Print, in exact form, the lines below from the one containing "settings] --> Model" through the one containing "Defaults[5 Quackframe defaults] --> Model", and omit all others.

▸ Records shown:
________________________________________

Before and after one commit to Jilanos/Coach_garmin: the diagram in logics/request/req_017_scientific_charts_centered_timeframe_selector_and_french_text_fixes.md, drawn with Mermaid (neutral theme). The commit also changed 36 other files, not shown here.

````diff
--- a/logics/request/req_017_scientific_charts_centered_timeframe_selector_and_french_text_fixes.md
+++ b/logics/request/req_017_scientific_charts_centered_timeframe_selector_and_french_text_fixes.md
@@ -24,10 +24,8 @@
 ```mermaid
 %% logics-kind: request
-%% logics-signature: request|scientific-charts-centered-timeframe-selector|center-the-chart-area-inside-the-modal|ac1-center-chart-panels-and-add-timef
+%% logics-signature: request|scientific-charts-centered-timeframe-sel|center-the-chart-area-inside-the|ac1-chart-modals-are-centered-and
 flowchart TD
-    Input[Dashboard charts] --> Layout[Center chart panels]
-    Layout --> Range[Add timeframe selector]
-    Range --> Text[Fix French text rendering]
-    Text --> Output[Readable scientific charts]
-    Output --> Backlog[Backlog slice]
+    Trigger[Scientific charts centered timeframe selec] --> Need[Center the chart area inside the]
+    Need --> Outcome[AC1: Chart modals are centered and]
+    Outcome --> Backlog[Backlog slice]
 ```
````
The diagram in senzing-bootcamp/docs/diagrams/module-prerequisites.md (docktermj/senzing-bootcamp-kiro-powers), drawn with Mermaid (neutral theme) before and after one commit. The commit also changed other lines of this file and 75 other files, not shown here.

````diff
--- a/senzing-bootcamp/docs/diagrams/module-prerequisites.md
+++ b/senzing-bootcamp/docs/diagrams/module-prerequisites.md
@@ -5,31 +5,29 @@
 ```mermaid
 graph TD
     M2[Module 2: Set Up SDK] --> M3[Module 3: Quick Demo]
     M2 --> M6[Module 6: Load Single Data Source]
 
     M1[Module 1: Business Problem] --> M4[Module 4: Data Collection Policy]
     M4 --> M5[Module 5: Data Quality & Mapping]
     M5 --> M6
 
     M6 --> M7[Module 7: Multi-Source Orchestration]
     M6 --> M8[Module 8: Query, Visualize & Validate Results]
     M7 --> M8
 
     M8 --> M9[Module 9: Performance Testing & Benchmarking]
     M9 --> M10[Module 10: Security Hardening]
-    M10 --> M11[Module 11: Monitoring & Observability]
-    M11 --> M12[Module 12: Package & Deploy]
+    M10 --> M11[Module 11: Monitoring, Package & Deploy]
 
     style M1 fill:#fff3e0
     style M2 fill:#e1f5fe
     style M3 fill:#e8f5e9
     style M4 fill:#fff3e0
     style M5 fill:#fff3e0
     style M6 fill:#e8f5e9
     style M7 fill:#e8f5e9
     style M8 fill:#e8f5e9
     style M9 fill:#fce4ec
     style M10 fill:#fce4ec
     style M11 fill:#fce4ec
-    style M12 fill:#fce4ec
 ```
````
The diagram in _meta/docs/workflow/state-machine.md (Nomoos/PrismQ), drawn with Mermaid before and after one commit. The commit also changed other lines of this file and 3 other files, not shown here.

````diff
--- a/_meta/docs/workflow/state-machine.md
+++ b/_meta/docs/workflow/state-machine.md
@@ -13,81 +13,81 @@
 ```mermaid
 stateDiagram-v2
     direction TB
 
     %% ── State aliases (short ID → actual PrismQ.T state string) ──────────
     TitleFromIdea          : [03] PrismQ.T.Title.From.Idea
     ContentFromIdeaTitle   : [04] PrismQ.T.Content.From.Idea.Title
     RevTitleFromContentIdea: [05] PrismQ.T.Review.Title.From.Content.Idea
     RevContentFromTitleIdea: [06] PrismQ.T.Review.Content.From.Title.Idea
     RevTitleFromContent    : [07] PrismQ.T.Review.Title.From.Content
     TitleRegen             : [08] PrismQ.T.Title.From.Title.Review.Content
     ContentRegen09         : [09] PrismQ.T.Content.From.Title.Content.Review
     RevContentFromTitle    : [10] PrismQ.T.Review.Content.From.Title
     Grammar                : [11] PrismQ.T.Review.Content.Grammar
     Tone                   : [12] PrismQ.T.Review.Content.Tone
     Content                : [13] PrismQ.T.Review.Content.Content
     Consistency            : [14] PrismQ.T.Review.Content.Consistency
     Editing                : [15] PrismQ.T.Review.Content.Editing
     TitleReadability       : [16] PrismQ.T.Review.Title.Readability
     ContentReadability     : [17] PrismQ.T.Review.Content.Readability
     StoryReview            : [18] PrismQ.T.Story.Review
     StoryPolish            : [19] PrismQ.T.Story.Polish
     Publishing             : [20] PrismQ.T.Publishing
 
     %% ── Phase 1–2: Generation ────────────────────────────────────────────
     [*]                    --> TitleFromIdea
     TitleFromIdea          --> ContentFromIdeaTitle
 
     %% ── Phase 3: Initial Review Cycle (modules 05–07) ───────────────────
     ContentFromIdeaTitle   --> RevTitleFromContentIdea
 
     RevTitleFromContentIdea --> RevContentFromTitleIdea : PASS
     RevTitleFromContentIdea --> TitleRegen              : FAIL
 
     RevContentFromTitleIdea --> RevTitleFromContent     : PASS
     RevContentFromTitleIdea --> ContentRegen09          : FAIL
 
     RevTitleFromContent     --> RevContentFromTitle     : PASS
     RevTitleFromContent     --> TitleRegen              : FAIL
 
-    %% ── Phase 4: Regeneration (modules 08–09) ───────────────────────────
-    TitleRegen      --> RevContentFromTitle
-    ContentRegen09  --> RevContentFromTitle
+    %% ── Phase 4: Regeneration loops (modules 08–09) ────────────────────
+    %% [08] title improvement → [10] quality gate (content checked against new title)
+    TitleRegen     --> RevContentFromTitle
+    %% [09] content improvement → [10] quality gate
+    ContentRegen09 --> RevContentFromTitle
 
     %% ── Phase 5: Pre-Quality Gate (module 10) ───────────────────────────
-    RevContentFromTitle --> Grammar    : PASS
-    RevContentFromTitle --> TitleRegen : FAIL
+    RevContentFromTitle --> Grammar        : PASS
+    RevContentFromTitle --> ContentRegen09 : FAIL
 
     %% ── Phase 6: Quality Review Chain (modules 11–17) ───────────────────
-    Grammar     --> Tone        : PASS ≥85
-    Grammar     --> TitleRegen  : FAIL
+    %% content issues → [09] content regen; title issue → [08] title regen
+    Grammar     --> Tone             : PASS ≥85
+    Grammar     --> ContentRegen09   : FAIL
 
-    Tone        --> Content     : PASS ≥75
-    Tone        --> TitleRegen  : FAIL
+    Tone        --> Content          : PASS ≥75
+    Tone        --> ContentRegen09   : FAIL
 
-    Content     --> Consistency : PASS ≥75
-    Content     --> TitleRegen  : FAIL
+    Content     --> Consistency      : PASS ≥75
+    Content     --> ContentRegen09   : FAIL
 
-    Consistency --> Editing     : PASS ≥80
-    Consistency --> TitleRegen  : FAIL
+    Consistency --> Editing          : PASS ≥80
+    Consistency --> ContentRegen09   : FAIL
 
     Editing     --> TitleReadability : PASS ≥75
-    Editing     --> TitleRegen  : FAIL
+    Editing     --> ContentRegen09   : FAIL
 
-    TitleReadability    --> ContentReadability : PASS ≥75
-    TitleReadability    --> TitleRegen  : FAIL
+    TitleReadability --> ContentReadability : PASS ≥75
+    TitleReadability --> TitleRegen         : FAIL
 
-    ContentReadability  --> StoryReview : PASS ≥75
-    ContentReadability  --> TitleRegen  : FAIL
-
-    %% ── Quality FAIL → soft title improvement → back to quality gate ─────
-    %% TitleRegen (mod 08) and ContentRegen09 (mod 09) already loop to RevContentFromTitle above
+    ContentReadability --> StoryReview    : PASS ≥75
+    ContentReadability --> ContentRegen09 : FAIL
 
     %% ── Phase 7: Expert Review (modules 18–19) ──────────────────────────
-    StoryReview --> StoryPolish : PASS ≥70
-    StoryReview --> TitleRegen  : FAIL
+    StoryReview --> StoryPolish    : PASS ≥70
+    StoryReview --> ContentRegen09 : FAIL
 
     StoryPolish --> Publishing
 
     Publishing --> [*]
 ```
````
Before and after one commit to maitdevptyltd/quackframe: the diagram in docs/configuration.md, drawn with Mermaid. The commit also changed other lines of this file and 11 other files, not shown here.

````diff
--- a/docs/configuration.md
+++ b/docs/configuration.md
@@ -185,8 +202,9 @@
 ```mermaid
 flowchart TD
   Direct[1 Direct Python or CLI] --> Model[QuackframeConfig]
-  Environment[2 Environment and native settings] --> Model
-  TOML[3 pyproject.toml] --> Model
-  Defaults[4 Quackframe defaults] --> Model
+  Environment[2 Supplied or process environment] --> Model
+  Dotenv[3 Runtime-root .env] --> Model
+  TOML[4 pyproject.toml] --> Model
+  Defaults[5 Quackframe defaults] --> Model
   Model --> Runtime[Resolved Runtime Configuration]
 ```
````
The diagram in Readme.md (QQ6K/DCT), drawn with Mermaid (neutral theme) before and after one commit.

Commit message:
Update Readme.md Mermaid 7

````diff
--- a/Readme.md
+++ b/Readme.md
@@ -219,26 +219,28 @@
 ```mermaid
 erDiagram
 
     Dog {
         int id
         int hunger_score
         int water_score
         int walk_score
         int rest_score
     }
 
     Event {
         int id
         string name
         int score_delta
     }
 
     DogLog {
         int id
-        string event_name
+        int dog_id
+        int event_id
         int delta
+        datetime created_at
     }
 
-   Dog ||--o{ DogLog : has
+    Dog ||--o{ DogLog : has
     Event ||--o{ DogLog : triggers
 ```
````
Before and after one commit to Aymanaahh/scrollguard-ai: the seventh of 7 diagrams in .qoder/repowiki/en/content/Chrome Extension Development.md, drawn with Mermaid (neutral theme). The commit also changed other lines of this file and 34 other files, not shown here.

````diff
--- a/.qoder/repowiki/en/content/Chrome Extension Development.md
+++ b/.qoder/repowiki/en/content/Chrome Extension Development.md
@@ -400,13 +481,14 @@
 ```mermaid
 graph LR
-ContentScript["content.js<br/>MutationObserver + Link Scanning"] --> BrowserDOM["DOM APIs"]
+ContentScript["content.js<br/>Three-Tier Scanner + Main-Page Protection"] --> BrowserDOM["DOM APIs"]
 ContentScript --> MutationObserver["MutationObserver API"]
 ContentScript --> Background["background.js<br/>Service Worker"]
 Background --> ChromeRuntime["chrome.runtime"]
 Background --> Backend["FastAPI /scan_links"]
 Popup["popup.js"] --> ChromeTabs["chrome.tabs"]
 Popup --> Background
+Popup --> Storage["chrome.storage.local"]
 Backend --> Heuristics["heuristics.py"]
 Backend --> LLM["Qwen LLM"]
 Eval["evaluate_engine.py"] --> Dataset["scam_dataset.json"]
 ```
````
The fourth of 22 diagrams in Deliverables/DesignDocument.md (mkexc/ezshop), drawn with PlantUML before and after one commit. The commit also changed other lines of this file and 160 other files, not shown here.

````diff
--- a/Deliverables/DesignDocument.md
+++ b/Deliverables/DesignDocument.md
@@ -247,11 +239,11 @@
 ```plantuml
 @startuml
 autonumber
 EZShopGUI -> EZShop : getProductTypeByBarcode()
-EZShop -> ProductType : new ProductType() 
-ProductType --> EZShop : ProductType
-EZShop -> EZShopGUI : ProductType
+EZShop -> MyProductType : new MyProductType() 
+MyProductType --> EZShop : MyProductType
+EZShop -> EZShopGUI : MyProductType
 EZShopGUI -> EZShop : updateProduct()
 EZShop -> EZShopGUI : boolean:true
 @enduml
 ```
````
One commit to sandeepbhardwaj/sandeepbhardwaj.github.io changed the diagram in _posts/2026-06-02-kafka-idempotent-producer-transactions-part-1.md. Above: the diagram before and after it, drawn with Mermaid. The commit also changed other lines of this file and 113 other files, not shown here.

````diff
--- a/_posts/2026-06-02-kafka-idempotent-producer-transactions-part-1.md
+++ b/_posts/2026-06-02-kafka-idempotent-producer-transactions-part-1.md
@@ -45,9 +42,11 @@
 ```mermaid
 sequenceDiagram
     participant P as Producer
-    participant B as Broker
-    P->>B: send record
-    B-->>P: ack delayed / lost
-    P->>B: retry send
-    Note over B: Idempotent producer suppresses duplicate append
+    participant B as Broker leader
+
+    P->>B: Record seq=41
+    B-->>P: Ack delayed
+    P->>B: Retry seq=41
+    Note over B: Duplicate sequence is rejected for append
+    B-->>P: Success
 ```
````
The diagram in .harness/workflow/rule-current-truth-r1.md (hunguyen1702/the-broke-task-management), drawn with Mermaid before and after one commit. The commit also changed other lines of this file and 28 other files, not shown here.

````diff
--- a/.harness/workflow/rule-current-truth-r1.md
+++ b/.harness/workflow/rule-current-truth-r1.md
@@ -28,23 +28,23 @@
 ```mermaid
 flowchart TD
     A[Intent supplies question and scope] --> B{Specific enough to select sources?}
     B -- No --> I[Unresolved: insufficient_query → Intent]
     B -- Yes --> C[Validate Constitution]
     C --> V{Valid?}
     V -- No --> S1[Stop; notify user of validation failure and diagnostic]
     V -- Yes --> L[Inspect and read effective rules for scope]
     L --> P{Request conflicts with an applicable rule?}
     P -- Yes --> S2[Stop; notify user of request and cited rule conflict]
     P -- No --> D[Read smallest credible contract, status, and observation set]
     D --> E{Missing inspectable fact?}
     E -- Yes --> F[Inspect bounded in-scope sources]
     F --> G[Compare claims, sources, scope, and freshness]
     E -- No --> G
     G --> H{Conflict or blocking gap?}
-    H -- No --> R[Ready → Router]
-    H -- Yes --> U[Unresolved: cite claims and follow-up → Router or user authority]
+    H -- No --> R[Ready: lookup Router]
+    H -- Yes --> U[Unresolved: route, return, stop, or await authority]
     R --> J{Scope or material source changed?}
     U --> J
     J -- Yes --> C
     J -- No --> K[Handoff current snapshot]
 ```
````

________________________________________

▸ Answer space:
-  Environment[2 Environment and native settings] --> Model
-  TOML[3 pyproject.toml] --> Model
-  Defaults[4 Quackframe defaults] --> Model
+  Environment[2 Supplied or process environment] --> Model
+  Dotenv[3 Runtime-root .env] --> Model
+  TOML[4 pyproject.toml] --> Model
+  Defaults[5 Quackframe defaults] --> Model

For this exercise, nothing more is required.